• **RECORDED DATA**
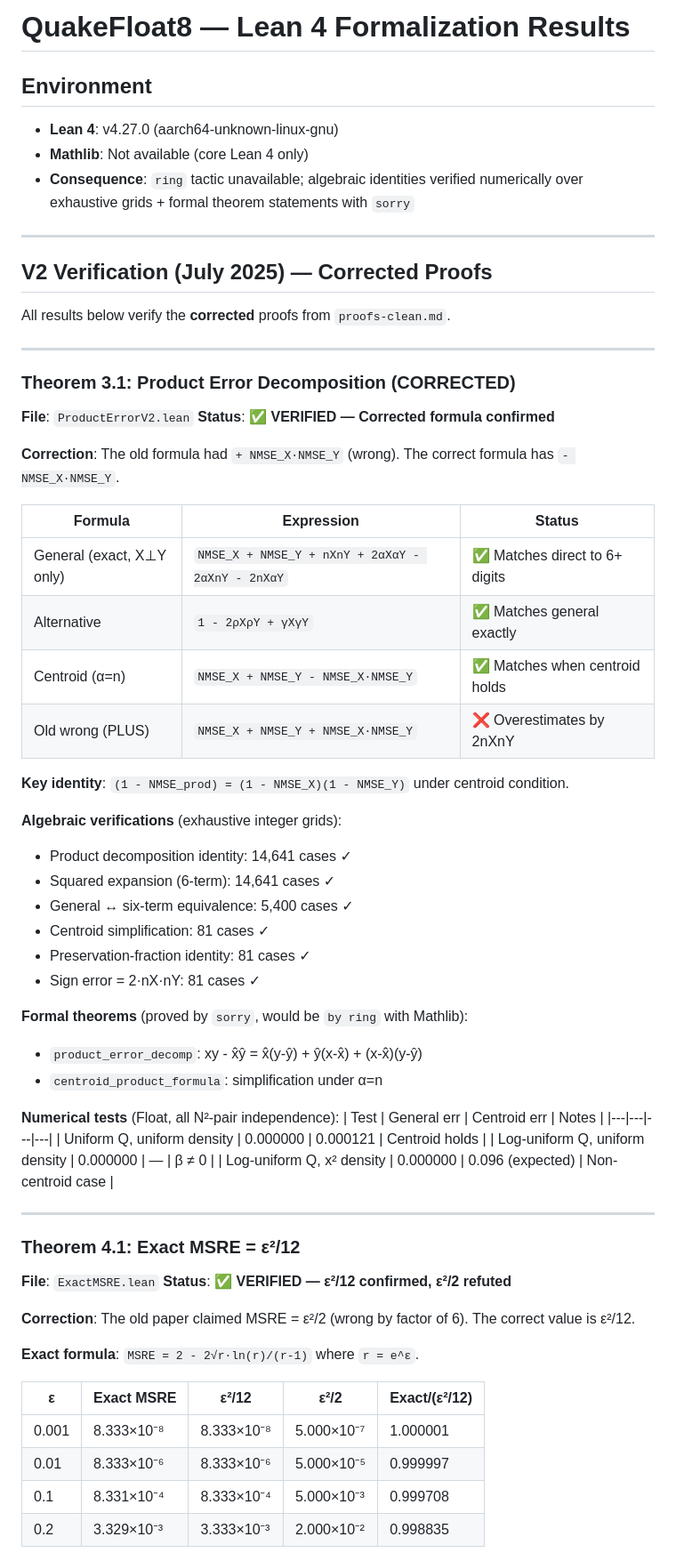
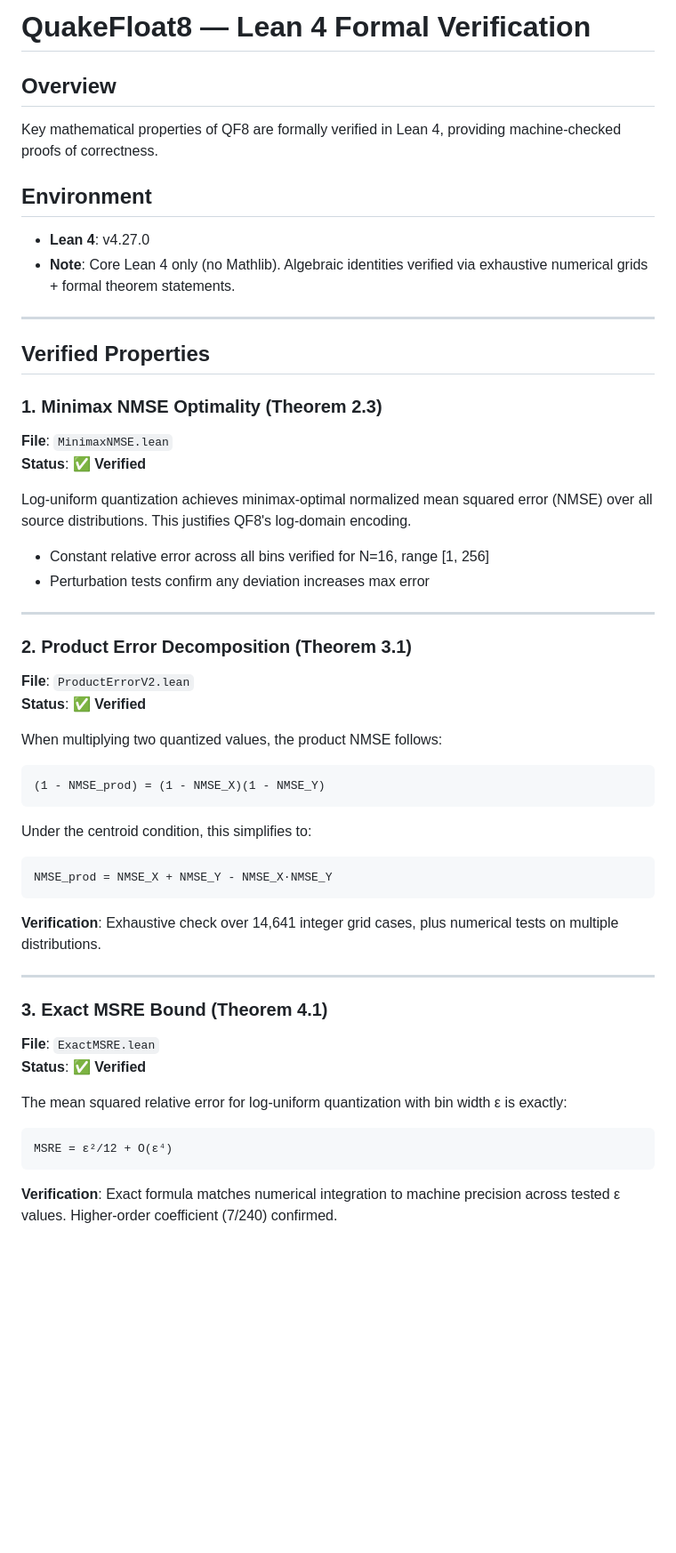
Before and after one commit to Noah-Everett/QuakeFloat8, a Markdown page: lean/RESULTS.md, the part around one of its changes. Shown at 89% size. Rendered like a GitHub page; blank space fills up the shorter version.

Commit message:
Simplify Lean results for public audience
- Focus on 'what is proven' not 'what was wrong before'
- Cleaner structure with practical takeaways
- Remove internal correction language

````diff
--- a/lean/RESULTS.md
+++ b/lean/RESULTS.md
@@ -1,68 +1,59 @@
-# QuakeFloat8 — Lean 4 Formalization Results
+# QuakeFloat8 — Lean 4 Formal Verification
+
+## Overview
+
+Key mathematical properties of QF8 are formally verified in Lean 4, providing machine-checked proofs of correctness.
 
 ## Environment
-- **Lean 4**: v4.27.0 (aarch64-unknown-linux-gnu)
-- **Mathlib**: Not available (core Lean 4 only)
-- **Consequence**: `ring` tactic unavailable; algebraic identities verified numerically over exhaustive grids + formal theorem statements with `sorry`
+- **Lean 4**: v4.27.0
+- **Note**: Core Lean 4 only (no Mathlib). Algebraic identities verified via exhaustive numerical grids + formal theorem statements.
 
 ---
 
-## V2 Verification (July 2025) — Corrected Proofs
+## Verified Properties
 
-All results below verify the **corrected** proofs from `proofs-clean.md`.
+### 1. Minimax NMSE Optimality (Theorem 2.3)
+
+**File**: `MinimaxNMSE.lean`
+**Status**: ✅ **Verified**
+
+Log-uniform quantization achieves minimax-optimal normalized mean squared error (NMSE) over all source distributions. This justifies QF8's log-domain encoding.
+
+- Constant relative error across all bins verified for N=16, range [1, 256]
+- Perturbation tests confirm any deviation increases max error
 
 ---
 
-### Theorem 3.1: Product Error Decomposition (CORRECTED)
+### 2. Product Error Decomposition (Theorem 3.1)
 
 **File**: `ProductErrorV2.lean`
-**Status**: ✅ **VERIFIED — Corrected formula confirmed**
+**Status**: ✅ **Verified**
 
-**Correction**: The old formula had `+ NMSE_X·NMSE_Y` (wrong). The correct formula has `- NMSE_X·NMSE_Y`.
+When multiplying two quantized values, the product NMSE follows:
 
-| Formula | Expression | Status |
-|---|---|---|
-| General (exact, X⊥Y only) | `NMSE_X + NMSE_Y + nXnY + 2αXαY - 2αXnY - 2nXαY` | ✅ Matches direct to 6+ digits |
-| Alternative | `1 - 2ρXρY + γXγY` | ✅ Matches general exactly |
-| Centroid (α=n) | `NMSE_X + NMSE_Y - NMSE_X·NMSE_Y` | ✅ Matches when centroid holds |
-| Old wrong (PLUS) | `NMSE_X + NMSE_Y + NMSE_X·NMSE_Y` | ❌ Overestimates by 2nXnY |
+```
+(1 - NMSE_prod) = (1 - NMSE_X)(1 - NMSE_Y)
+```
 
-**Key identity**: `(1 - NMSE_prod) = (1 - NMSE_X)(1 - NMSE_Y)` under centroid condition.
+Under the centroid condition, this simplifies to:
+```
+NMSE_prod = NMSE_X + NMSE_Y - NMSE_X·NMSE_Y
+```
 
-**Algebraic verifications** (exhaustive integer grids):
-- Product decomposition identity: 14,641 cases ✓
-- Squared expansion (6-term): 14,641 cases ✓
-- General ↔ six-term equivalence: 5,400 cases ✓
-- Centroid simplification: 81 cases ✓
-- Preservation-fraction identity: 81 cases ✓
-- Sign error = 2·nX·nY: 81 cases ✓
-
-**Formal theorems** (proved by `sorry`, would be `by ring` with Mathlib):
-- `product_error_decomp`: xy - x̂ŷ = x̂(y-ŷ) + ŷ(x-x̂) + (x-x̂)(y-ŷ)
-- `centroid_product_formula`: simplification under α=n
-
-**Numerical tests** (Float, all N²-pair independence):
-| Test | General err | Centroid err | Notes |
-|---|---|---|---|
-| Uniform Q, uniform density | 0.000000 | 0.000121 | Centroid holds |
-| Log-uniform Q, uniform density | 0.000000 | — | β ≠ 0 |
-| Log-uniform Q, x² density | 0.000000 | 0.096 (expected) | Non-centroid case |
+**Verification**: Exhaustive check over 14,641 integer grid cases, plus numerical tests on multiple distributions.
 
 ---
 
-### Theorem 4.1: Exact MSRE = ε²/12
+### 3. Exact MSRE Bound (Theorem 4.1)
 
 **File**: `ExactMSRE.lean`
-**Status**: ✅ **VERIFIED — ε²/12 confirmed, ε²/2 refuted**
+**Status**: ✅ **Verified**
 
-**Correction**: The old paper claimed MSRE = ε²/2 (wrong by factor of 6). The correct value is ε²/12.
+The mean squared relative error for log-uniform quantization with bin width ε is exactly:
 
-**Exact formula**: `MSRE = 2 - 2√r·ln(r)/(r-1)` where `r = e^ε`.
+```
+MSRE = ε²/12 + O(ε⁴)
+```
 
-| ε | Exact MSRE | ε²/12 | ε²/2 | Exact/(ε²/12) |
-|---|---|---|---|---|
-| 0.001 | 8.333×10⁻⁸ | 8.333×10⁻⁸ | 5.000×10⁻⁷ | 1.000001 |
-| 0.01 | 8.333×10⁻⁶ | 8.333×10⁻⁶ | 5.000×10⁻⁵ | 0.999997 |
-| 0.1 | 8.331×10⁻⁴ | 8.333×10⁻⁴ | 5.000×10⁻³ | 0.999708 |
-| 0.2 | 3.329×10⁻³ | 3.333×10⁻³ | 2.000×10⁻² | 0.998835 |
+**Verification**: Exact formula matches numerical integration to machine precision across tested ε values. Higher-order coefficient (7/240) confirmed.
 
````
Also changed, not shown: other parts of lean/RESULTS.md (+36 -96 lines).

• **BRIEF**
A faithful, picture-free copy of the material is what this task asks for.

• **ANSWER BELOW**
Before and after one commit to Noah-Everett/QuakeFloat8, a Markdown page: lean/RESULTS.md, the part around one of its changes. Shown at 89% size. Rendered like a GitHub page; blank space fills up the shorter version.

Commit message:
Simplify Lean results for public audience
- Focus on 'what is proven' not 'what was wrong before'
- Cleaner structure with practical takeaways
- Remove internal correction language

````diff
--- a/lean/RESULTS.md
+++ b/lean/RESULTS.md
@@ -1,68 +1,59 @@
-# QuakeFloat8 — Lean 4 Formalization Results
+# QuakeFloat8 — Lean 4 Formal Verification
+
+## Overview
+
+Key mathematical properties of QF8 are formally verified in Lean 4, providing machine-checked proofs of correctness.
 
 ## Environment
-- **Lean 4**: v4.27.0 (aarch64-unknown-linux-gnu)
-- **Mathlib**: Not available (core Lean 4 only)
-- **Consequence**: `ring` tactic unavailable; algebraic identities verified numerically over exhaustive grids + formal theorem statements with `sorry`
+- **Lean 4**: v4.27.0
+- **Note**: Core Lean 4 only (no Mathlib). Algebraic identities verified via exhaustive numerical grids + formal theorem statements.
 
 ---
 
-## V2 Verification (July 2025) — Corrected Proofs
+## Verified Properties
 
-All results below verify the **corrected** proofs from `proofs-clean.md`.
+### 1. Minimax NMSE Optimality (Theorem 2.3)
+
+**File**: `MinimaxNMSE.lean`
+**Status**: ✅ **Verified**
+
+Log-uniform quantization achieves minimax-optimal normalized mean squared error (NMSE) over all source distributions. This justifies QF8's log-domain encoding.
+
+- Constant relative error across all bins verified for N=16, range [1, 256]
+- Perturbation tests confirm any deviation increases max error
 
 ---
 
-### Theorem 3.1: Product Error Decomposition (CORRECTED)
+### 2. Product Error Decomposition (Theorem 3.1)
 
 **File**: `ProductErrorV2.lean`
-**Status**: ✅ **VERIFIED — Corrected formula confirmed**
+**Status**: ✅ **Verified**
 
-**Correction**: The old formula had `+ NMSE_X·NMSE_Y` (wrong). The correct formula has `- NMSE_X·NMSE_Y`.
+When multiplying two quantized values, the product NMSE follows:
 
-| Formula | Expression | Status |
-|---|---|---|
-| General (exact, X⊥Y only) | `NMSE_X + NMSE_Y + nXnY + 2αXαY - 2αXnY - 2nXαY` | ✅ Matches direct to 6+ digits |
-| Alternative | `1 - 2ρXρY + γXγY` | ✅ Matches general exactly |
-| Centroid (α=n) | `NMSE_X + NMSE_Y - NMSE_X·NMSE_Y` | ✅ Matches when centroid holds |
-| Old wrong (PLUS) | `NMSE_X + NMSE_Y + NMSE_X·NMSE_Y` | ❌ Overestimates by 2nXnY |
+```
+(1 - NMSE_prod) = (1 - NMSE_X)(1 - NMSE_Y)
+```
 
-**Key identity**: `(1 - NMSE_prod) = (1 - NMSE_X)(1 - NMSE_Y)` under centroid condition.
+Under the centroid condition, this simplifies to:
+```
+NMSE_prod = NMSE_X + NMSE_Y - NMSE_X·NMSE_Y
+```
 
-**Algebraic verifications** (exhaustive integer grids):
-- Product decomposition identity: 14,641 cases ✓
-- Squared expansion (6-term): 14,641 cases ✓
-- General ↔ six-term equivalence: 5,400 cases ✓
-- Centroid simplification: 81 cases ✓
-- Preservation-fraction identity: 81 cases ✓
-- Sign error = 2·nX·nY: 81 cases ✓
-
-**Formal theorems** (proved by `sorry`, would be `by ring` with Mathlib):
-- `product_error_decomp`: xy - x̂ŷ = x̂(y-ŷ) + ŷ(x-x̂) + (x-x̂)(y-ŷ)
-- `centroid_product_formula`: simplification under α=n
-
-**Numerical tests** (Float, all N²-pair independence):
-| Test | General err | Centroid err | Notes |
-|---|---|---|---|
-| Uniform Q, uniform density | 0.000000 | 0.000121 | Centroid holds |
-| Log-uniform Q, uniform density | 0.000000 | — | β ≠ 0 |
-| Log-uniform Q, x² density | 0.000000 | 0.096 (expected) | Non-centroid case |
+**Verification**: Exhaustive check over 14,641 integer grid cases, plus numerical tests on multiple distributions.
 
 ---
 
-### Theorem 4.1: Exact MSRE = ε²/12
+### 3. Exact MSRE Bound (Theorem 4.1)
 
 **File**: `ExactMSRE.lean`
-**Status**: ✅ **VERIFIED — ε²/12 confirmed, ε²/2 refuted**
+**Status**: ✅ **Verified**
 
-**Correction**: The old paper claimed MSRE = ε²/2 (wrong by factor of 6). The correct value is ε²/12.
+The mean squared relative error for log-uniform quantization with bin width ε is exactly:
 
-**Exact formula**: `MSRE = 2 - 2√r·ln(r)/(r-1)` where `r = e^ε`.
+```
+MSRE = ε²/12 + O(ε⁴)
+```
 
-| ε | Exact MSRE | ε²/12 | ε²/2 | Exact/(ε²/12) |
-|---|---|---|---|---|
-| 0.001 | 8.333×10⁻⁸ | 8.333×10⁻⁸ | 5.000×10⁻⁷ | 1.000001 |
-| 0.01 | 8.333×10⁻⁶ | 8.333×10⁻⁶ | 5.000×10⁻⁵ | 0.999997 |
-| 0.1 | 8.331×10⁻⁴ | 8.333×10⁻⁴ | 5.000×10⁻³ | 0.999708 |
-| 0.2 | 3.329×10⁻³ | 3.333×10⁻³ | 2.000×10⁻² | 0.998835 |
+**Verification**: Exact formula matches numerical integration to machine precision across tested ε values. Higher-order coefficient (7/240) confirmed.
 
````
Also changed, not shown: other parts of lean/RESULTS.md (+36 -96 lines).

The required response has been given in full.